▶ DIRECTIONS FOR THIS TASK:
Determine the number of lines in the following entries that hold the word "nPages". Give only that number.
--- INPUT Enclosed Below ---
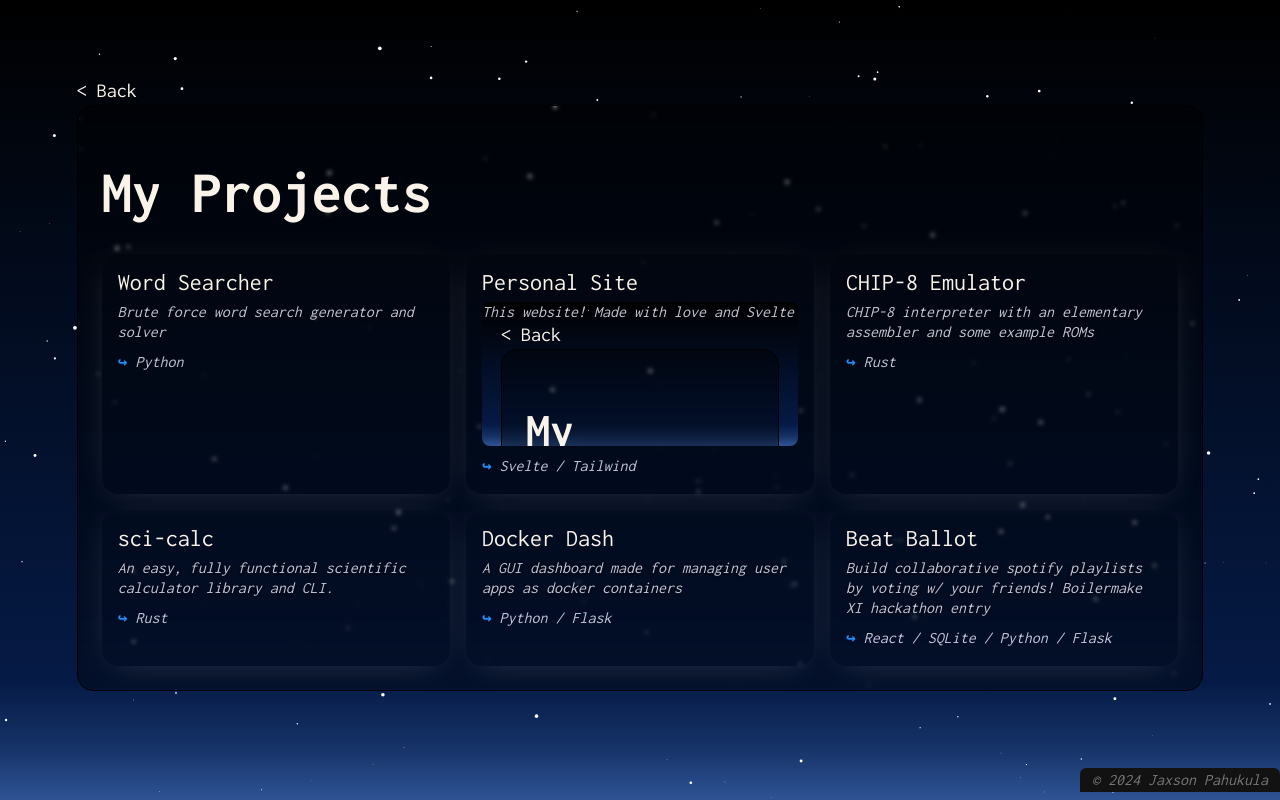
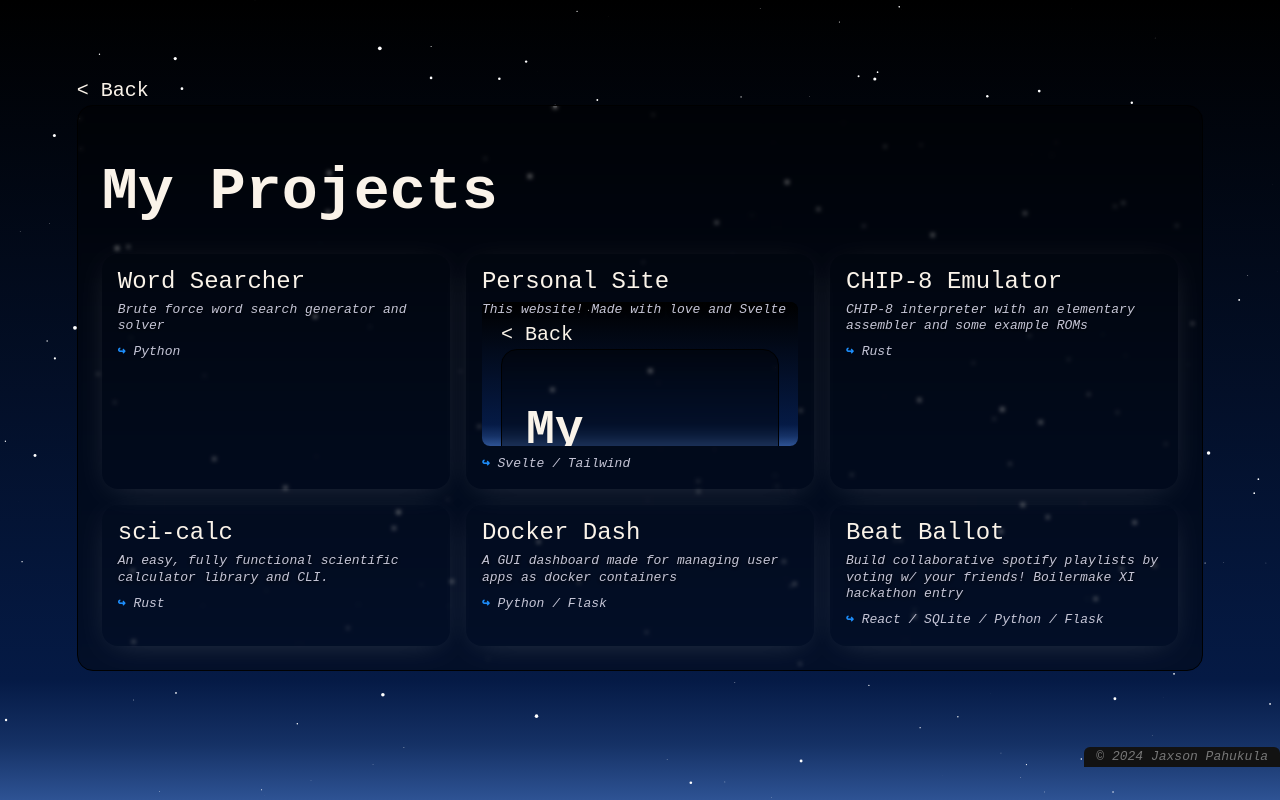
Before and after one commit to jaxsonp/personal-site, a SvelteKit app: page /projects in a window 1280 px wide. Built offline with nearby package versions, Linux system fonts and the light colour scheme; what tailwind-gradient-mask-image would draw is missing.

Commit message:
bug fixes

```diff
--- a/src/app.css
+++ b/src/app.css
@@ -5,13 +5,13 @@
 @layer base {
 	* {
 		font-family: monospace;
-		@apply text-white font-mono;
 	}
 	*::before,
 	*::after {
 		margin: 0;
 		padding: 0;
 		box-sizing: border-box;
+		@apply text-white font-mono;
 	}
 
 	h1 {
@@ -50,8 +50,8 @@
 @layer utilities {
 	.black-glass {
 		background: rgba(0, 0, 0, 0.4);
+		-webkit-backdrop-filter: blur(2px);
 		backdrop-filter: blur(2px);
-		-webkit-backdrop-filter: blur(2px);
 		border: #000 solid 1px;
 		z-index: -1;
 	}
--- a/src/app.html
+++ b/src/app.html
@@ -1,7 +1,7 @@
 <!doctype html>
 <html lang="en">
 	<head>
-		<meta charset="utf-8" />
+		<meta http-equiv="content-type" content="text/html; charset=utf-8" />
 		<link rel="icon" href="%sveltekit.assets%/favicon.png" />
 		<meta name="viewport" content="width=device-width, initial-scale=1" />
 		<title>Jaxson Pahukula | Portfolio</title>
--- a/src/lib/backgroundScene/drawScene.js
+++ b/src/lib/backgroundScene/drawScene.js
@@ -28,7 +28,7 @@ class Star {
 export function initializeScene(w, h) {
 	console.debug('Initializing background scene');
 	stars = [];
-	let n_stars = w * h * STARS_PER_PX;
+	let n_stars = parseInt(w * h * STARS_PER_PX);
 	console.debug('n stars:', n_stars);
 	for (let i = 0; i < n_stars; i++) {
 		stars.push(new Star(w, h));
--- a/src/routes/+layout.svelte
+++ b/src/routes/+layout.svelte
@@ -38,17 +38,7 @@
 	}
 </script>
 
-<canvas
-	id="background"
-	class="fixed top-0 left-0 -z-50 w-full h-full"
-	style="background: linear-gradient(
-		0deg,
-		rgba(46, 83, 148, 1) 0%,
-		rgba(21, 49, 101, 1) 7%,
-		rgba(5, 26, 69, 1) 15%,
-		rgba(0, 0, 0, 1) 100%
-	);"
-></canvas>
+<canvas id="background" class="fixed top-0 left-0 -z-50 w-full h-full"></canvas>
 <div>
 	<slot />
 </div>
@@ -57,3 +47,15 @@
 		<p class="mx-1 px-2 text-center text-gray italic">© 2024 Jaxson Pahukula</p>
 	</div>
 </footer>
+
+<style>
+	#background {
+		background: linear-gradient(
+			0deg,
+			rgba(46, 83, 148, 1) 0%,
+			rgba(21, 49, 101, 1) 7%,
+			rgba(5, 26, 69, 1) 15%,
+			rgba(0, 0, 0, 1) 100%
+		);
+	}
+</style>
--- a/src/routes/+page.svelte
+++ b/src/routes/+page.svelte
@@ -15,13 +15,11 @@
 	// project carousel stuff
 	const nProjectRows = 2;
 	$: projectsPerPage = 0;
-	//$: console.log(projectsPerPage / nProjectRows);
-	$: nPages = Math.ceil(allProjects.length / projectsPerPage);
+	$: nPages = projectsPerPage == 0 ? 0 : Math.ceil(allProjects.length / projectsPerPage);
 	$: curPage = 0;
 
 	// checks if next or previous buttons need to be disabled on the carousel
 	const checkDisableCarouselButtons = () => {
-		console.log(curPage);
 		if (browser) {
 			let nextButton = document.getElementById('carousel-next-button');
 			nextButton.disabled = curPage >= nPages - 1;
@@ -29,6 +27,7 @@
 			prevButton.disabled = curPage <= 0;
 		}
 	};
+
 	const goToNextPage = () => {
 		curPage++;
 		checkDisableCarouselButtons();
@@ -38,7 +37,6 @@
 		checkDisableCarouselButtons();
 	};
 
-	if (browser) {
 	// dynamically changing number of projects shown
 	const handleWindowResize = () => {
 		let container = document.getElementById('project-container');
@@ -49,13 +47,15 @@
 		} else {
 			projectsPerPage = nProjectRows;
 		}
-			if (curPage >= nPages) {
+		if (curPage >= nPages && nPages > 0) {
 			curPage = nPages - 1;
 		}
+		checkDisableCarouselButtons();
 	};
+
+	if (browser) {
 		window.addEventListener('resize', handleWindowResize, false);
 		window.addEventListener('load', handleWindowResize, false);
-		window.addEventListener('load', checkDisableCarouselButtons, false);
 	}
 	$: displayedProjects = allProjects.slice(
 		curPage * projectsPerPage,
--- a/src/routes/blank/+page.svelte
+++ b/src/routes/blank/+page.svelte
@@ -4,8 +4,6 @@
 		//hiding the footer
 		let footer = document.getElementById('footer');
 		footer.style.display = 'none';
-
-		console.log('Enjoy the scenery');
 	}
 
 	if (browser) {
```
Lines whose indentation alone changed are shown as unchanged.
--- End of Enclosed INPUT ---
▶ SOLVED PROBLEM:
6